### Task prompt
Copy, from the listing, every line in which the string "await" is present.
[Start of Attachment]
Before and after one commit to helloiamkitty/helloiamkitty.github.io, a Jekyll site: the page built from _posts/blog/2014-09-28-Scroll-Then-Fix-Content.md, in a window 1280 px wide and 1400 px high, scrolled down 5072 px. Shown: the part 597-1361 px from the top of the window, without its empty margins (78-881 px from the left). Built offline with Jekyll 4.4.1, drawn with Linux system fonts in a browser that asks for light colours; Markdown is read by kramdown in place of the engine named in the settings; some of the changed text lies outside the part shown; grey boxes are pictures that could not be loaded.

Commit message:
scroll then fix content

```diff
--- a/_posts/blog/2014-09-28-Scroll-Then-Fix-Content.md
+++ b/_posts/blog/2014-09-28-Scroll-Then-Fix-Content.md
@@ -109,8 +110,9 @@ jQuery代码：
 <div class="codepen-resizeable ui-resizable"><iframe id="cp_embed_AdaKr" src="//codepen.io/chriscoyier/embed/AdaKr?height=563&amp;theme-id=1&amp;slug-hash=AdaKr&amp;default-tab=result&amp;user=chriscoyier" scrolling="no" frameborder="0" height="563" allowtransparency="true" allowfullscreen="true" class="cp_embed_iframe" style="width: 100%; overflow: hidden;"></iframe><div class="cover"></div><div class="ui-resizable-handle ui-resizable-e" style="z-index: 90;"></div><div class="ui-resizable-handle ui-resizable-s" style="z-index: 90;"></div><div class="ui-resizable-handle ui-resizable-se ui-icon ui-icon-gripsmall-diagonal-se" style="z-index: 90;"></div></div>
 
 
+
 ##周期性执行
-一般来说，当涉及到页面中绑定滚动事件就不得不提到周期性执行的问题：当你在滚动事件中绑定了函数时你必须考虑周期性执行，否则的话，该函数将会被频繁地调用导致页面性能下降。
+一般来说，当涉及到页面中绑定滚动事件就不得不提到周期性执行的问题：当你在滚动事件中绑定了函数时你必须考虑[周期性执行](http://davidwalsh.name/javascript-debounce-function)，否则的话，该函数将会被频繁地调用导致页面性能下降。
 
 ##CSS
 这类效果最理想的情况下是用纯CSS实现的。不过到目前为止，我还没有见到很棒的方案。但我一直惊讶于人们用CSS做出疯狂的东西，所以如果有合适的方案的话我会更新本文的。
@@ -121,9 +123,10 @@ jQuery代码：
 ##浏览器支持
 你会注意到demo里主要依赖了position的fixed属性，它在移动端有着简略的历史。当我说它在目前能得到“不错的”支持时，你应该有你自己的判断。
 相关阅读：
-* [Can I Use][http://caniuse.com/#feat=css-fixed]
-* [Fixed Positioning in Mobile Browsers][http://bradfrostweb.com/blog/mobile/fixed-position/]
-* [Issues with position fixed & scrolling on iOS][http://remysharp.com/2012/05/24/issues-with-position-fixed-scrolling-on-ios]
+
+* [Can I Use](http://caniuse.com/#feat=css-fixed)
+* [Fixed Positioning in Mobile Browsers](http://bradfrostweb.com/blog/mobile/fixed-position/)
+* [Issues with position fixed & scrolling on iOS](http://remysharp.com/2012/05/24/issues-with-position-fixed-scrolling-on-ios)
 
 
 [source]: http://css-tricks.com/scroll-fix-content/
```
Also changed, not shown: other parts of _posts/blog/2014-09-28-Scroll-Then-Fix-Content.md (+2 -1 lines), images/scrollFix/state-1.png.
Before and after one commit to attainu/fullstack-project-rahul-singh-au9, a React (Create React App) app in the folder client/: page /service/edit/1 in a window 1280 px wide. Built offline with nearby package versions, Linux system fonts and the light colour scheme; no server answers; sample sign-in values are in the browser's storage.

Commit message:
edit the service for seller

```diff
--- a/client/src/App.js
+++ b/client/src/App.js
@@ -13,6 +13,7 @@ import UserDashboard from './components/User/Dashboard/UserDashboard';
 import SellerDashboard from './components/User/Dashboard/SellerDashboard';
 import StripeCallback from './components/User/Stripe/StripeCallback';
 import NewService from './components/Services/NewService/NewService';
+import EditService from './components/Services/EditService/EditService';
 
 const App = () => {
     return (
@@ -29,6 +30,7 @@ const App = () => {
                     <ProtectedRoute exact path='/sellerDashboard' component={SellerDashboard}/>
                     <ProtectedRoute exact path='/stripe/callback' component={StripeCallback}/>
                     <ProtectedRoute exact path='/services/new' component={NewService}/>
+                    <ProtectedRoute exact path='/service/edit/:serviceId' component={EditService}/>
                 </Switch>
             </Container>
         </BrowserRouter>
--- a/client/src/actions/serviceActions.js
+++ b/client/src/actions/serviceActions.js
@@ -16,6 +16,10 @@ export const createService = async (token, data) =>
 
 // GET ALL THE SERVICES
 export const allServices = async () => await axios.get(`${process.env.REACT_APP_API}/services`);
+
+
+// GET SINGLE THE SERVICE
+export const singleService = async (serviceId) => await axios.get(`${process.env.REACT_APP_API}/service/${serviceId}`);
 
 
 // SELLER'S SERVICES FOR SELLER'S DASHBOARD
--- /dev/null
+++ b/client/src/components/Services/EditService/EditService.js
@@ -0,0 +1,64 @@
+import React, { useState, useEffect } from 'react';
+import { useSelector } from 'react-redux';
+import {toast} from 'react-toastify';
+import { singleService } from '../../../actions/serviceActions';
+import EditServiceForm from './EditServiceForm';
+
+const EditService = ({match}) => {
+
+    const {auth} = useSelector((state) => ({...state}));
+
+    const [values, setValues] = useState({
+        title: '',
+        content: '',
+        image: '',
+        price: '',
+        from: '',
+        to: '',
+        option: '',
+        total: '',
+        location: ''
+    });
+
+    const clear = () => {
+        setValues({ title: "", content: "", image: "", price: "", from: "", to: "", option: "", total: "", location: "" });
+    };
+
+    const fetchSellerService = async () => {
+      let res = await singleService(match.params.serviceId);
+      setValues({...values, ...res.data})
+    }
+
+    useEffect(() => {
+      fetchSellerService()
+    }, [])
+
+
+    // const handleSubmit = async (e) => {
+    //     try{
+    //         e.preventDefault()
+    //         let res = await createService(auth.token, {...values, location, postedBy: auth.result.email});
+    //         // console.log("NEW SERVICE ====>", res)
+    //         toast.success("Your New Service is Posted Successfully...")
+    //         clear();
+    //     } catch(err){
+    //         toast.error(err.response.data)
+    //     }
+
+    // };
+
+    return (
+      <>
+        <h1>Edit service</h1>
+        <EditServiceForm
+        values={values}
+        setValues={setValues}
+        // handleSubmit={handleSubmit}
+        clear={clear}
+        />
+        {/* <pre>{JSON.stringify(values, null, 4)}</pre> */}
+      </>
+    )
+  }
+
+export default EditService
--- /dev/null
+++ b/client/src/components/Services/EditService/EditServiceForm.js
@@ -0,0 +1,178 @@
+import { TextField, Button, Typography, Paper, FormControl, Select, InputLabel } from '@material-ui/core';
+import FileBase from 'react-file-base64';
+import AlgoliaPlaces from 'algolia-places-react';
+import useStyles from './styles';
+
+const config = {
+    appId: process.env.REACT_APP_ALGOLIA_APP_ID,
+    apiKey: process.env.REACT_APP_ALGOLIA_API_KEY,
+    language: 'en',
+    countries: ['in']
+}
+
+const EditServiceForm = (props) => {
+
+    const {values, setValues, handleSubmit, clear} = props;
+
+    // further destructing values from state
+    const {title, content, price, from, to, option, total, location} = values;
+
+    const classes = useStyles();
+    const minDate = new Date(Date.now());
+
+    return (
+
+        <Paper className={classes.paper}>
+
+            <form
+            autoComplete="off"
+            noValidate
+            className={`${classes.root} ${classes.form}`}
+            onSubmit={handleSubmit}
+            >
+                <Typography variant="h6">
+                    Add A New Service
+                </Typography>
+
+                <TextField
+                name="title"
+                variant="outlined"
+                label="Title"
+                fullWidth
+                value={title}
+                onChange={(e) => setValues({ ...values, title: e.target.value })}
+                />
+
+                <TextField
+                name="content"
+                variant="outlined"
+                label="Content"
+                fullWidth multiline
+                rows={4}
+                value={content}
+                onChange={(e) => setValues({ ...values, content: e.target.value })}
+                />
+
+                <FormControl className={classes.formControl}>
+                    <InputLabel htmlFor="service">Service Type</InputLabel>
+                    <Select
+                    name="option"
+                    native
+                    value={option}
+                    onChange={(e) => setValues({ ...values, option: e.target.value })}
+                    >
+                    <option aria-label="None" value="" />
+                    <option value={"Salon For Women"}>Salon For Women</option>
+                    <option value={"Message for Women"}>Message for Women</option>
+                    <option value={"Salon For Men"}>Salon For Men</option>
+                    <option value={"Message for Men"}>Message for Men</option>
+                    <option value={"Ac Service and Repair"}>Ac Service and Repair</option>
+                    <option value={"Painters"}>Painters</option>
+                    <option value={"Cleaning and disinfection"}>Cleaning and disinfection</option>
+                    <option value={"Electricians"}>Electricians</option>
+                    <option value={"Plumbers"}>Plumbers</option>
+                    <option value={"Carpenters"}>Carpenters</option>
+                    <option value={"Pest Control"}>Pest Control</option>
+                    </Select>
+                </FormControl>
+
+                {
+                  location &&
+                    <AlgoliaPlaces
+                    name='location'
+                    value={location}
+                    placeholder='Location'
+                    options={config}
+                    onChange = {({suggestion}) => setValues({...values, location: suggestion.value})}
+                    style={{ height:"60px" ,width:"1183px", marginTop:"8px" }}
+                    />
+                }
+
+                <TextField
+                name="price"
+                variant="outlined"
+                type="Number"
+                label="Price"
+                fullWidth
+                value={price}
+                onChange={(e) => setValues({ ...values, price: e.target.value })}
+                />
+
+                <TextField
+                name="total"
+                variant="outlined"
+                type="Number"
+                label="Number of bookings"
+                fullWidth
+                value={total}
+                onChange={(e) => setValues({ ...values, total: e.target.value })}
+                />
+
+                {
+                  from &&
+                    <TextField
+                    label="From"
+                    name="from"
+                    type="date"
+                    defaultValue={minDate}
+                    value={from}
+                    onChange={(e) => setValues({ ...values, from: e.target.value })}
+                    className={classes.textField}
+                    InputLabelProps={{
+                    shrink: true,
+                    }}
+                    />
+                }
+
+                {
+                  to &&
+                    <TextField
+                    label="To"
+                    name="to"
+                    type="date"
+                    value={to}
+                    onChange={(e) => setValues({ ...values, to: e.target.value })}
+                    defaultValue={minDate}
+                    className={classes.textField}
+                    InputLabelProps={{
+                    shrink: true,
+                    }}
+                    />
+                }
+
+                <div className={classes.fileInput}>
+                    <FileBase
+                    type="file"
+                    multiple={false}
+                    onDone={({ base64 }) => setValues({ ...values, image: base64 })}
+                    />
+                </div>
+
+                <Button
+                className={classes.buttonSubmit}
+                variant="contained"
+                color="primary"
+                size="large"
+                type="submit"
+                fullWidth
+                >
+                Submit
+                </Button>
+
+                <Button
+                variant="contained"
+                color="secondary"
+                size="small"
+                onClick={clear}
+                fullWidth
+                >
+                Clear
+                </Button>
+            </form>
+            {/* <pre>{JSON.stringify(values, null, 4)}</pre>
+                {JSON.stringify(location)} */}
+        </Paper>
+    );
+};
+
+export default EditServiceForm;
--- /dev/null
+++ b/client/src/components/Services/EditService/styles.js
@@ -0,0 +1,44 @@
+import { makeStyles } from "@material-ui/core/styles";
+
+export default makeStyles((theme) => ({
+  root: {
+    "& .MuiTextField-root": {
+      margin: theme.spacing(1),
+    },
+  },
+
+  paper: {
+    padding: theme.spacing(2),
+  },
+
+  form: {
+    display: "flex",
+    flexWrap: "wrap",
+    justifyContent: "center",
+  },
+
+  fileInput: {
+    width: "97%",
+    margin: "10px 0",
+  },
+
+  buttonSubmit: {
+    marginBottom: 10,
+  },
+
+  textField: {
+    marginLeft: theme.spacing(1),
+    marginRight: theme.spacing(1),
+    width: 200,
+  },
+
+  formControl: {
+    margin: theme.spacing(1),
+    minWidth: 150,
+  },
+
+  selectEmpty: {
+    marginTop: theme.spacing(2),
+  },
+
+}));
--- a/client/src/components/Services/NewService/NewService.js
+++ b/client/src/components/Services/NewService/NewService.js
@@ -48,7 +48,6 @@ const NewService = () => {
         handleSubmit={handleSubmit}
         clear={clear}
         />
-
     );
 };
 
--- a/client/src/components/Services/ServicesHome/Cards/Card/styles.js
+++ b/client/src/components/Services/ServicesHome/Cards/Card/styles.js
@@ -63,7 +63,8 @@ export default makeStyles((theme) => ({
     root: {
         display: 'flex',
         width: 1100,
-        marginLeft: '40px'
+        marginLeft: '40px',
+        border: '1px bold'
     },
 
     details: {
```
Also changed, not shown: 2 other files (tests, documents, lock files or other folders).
[End of Attachment]
### Problem solution
 export const allServices = async () => await axios.get(`${process.env.REACT_APP_API}/services`);
+export const singleService = async (serviceId) => await axios.get(`${process.env.REACT_APP_API}/service/${serviceId}`);
+      let res = await singleService(match.params.serviceId);
+    //         let res = await createService(auth.token, {...values, location, postedBy: auth.result.email});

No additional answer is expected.